## [Raw data]
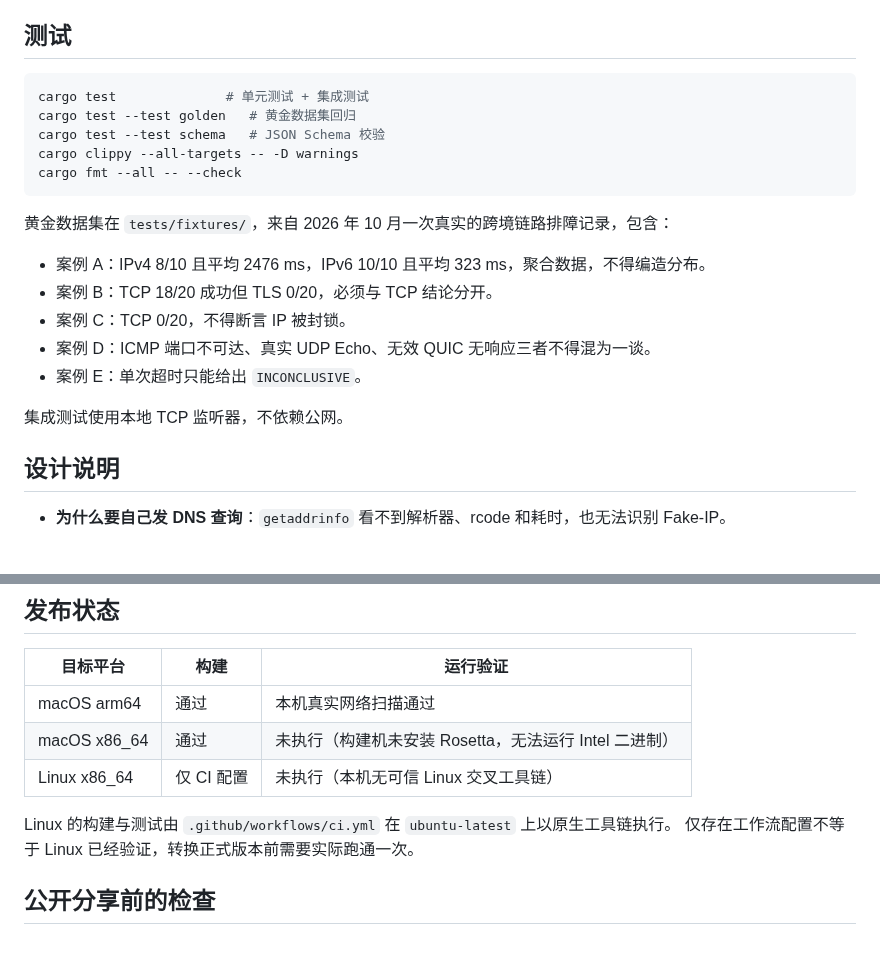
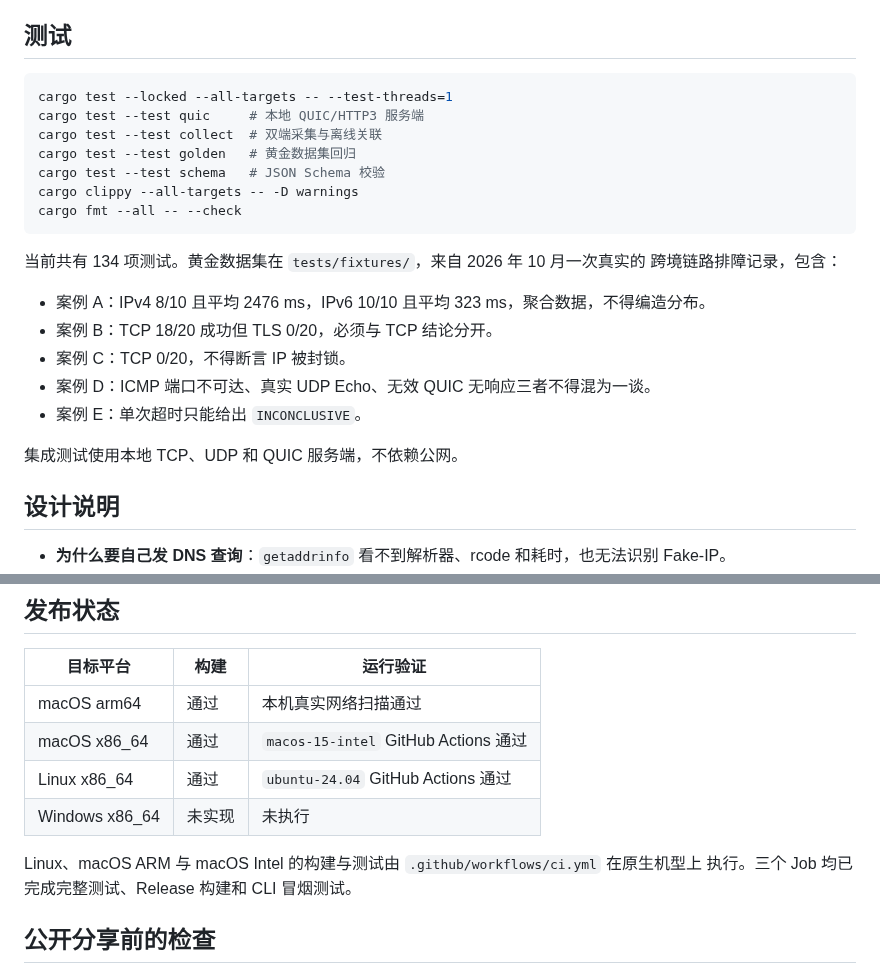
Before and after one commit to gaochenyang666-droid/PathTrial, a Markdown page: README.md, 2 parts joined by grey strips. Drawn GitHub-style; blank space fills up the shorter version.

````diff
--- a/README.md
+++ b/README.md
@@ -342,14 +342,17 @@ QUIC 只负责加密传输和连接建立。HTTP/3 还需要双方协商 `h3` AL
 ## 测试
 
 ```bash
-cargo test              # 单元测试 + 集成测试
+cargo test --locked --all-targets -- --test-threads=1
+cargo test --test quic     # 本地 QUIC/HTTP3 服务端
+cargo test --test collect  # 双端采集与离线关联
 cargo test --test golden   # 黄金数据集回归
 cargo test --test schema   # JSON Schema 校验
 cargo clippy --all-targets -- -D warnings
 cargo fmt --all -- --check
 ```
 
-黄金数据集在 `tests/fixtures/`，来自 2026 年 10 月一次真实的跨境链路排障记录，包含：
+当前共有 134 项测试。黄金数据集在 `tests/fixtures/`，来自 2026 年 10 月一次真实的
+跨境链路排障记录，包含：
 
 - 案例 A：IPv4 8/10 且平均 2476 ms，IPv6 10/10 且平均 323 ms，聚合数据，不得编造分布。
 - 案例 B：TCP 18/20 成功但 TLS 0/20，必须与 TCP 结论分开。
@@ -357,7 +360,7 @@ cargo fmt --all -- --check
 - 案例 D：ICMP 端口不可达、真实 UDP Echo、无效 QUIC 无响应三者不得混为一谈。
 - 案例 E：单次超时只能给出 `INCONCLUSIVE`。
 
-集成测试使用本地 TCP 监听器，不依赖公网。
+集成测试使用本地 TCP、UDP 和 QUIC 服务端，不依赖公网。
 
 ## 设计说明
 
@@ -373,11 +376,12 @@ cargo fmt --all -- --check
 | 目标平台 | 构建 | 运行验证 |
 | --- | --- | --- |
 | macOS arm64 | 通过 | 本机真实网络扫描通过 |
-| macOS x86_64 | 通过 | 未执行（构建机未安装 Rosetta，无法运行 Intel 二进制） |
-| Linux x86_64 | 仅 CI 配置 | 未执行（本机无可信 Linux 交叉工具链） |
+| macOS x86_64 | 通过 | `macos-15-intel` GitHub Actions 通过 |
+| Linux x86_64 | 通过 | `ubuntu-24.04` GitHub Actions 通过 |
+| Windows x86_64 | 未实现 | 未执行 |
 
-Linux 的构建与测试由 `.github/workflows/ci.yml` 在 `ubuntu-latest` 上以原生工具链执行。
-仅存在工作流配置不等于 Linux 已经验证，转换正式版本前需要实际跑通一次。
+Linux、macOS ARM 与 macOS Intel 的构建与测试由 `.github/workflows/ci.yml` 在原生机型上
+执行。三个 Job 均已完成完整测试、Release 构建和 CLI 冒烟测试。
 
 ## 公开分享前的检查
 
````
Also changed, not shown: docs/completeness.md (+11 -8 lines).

## [Task details]
Apart from its pictures, the data is to be repeated exactly.

## [Task result]
Before and after one commit to gaochenyang666-droid/PathTrial, a Markdown page: README.md, 2 parts joined by grey strips. Drawn GitHub-style; blank space fills up the shorter version.

````diff
--- a/README.md
+++ b/README.md
@@ -342,14 +342,17 @@ QUIC 只负责加密传输和连接建立。HTTP/3 还需要双方协商 `h3` AL
 ## 测试
 
 ```bash
-cargo test              # 单元测试 + 集成测试
+cargo test --locked --all-targets -- --test-threads=1
+cargo test --test quic     # 本地 QUIC/HTTP3 服务端
+cargo test --test collect  # 双端采集与离线关联
 cargo test --test golden   # 黄金数据集回归
 cargo test --test schema   # JSON Schema 校验
 cargo clippy --all-targets -- -D warnings
 cargo fmt --all -- --check
 ```
 
-黄金数据集在 `tests/fixtures/`，来自 2026 年 10 月一次真实的跨境链路排障记录，包含：
+当前共有 134 项测试。黄金数据集在 `tests/fixtures/`，来自 2026 年 10 月一次真实的
+跨境链路排障记录，包含：
 
 - 案例 A：IPv4 8/10 且平均 2476 ms，IPv6 10/10 且平均 323 ms，聚合数据，不得编造分布。
 - 案例 B：TCP 18/20 成功但 TLS 0/20，必须与 TCP 结论分开。
@@ -357,7 +360,7 @@ cargo fmt --all -- --check
 - 案例 D：ICMP 端口不可达、真实 UDP Echo、无效 QUIC 无响应三者不得混为一谈。
 - 案例 E：单次超时只能给出 `INCONCLUSIVE`。
 
-集成测试使用本地 TCP 监听器，不依赖公网。
+集成测试使用本地 TCP、UDP 和 QUIC 服务端，不依赖公网。
 
 ## 设计说明
 
@@ -373,11 +376,12 @@ cargo fmt --all -- --check
 | 目标平台 | 构建 | 运行验证 |
 | --- | --- | --- |
 | macOS arm64 | 通过 | 本机真实网络扫描通过 |
-| macOS x86_64 | 通过 | 未执行（构建机未安装 Rosetta，无法运行 Intel 二进制） |
-| Linux x86_64 | 仅 CI 配置 | 未执行（本机无可信 Linux 交叉工具链） |
+| macOS x86_64 | 通过 | `macos-15-intel` GitHub Actions 通过 |
+| Linux x86_64 | 通过 | `ubuntu-24.04` GitHub Actions 通过 |
+| Windows x86_64 | 未实现 | 未执行 |
 
-Linux 的构建与测试由 `.github/workflows/ci.yml` 在 `ubuntu-latest` 上以原生工具链执行。
-仅存在工作流配置不等于 Linux 已经验证，转换正式版本前需要实际跑通一次。
+Linux、macOS ARM 与 macOS Intel 的构建与测试由 `.github/workflows/ci.yml` 在原生机型上
+执行。三个 Job 均已完成完整测试、Release 构建和 CLI 冒烟测试。
 
 ## 公开分享前的检查
 
````
Also changed, not shown: docs/completeness.md (+11 -8 lines).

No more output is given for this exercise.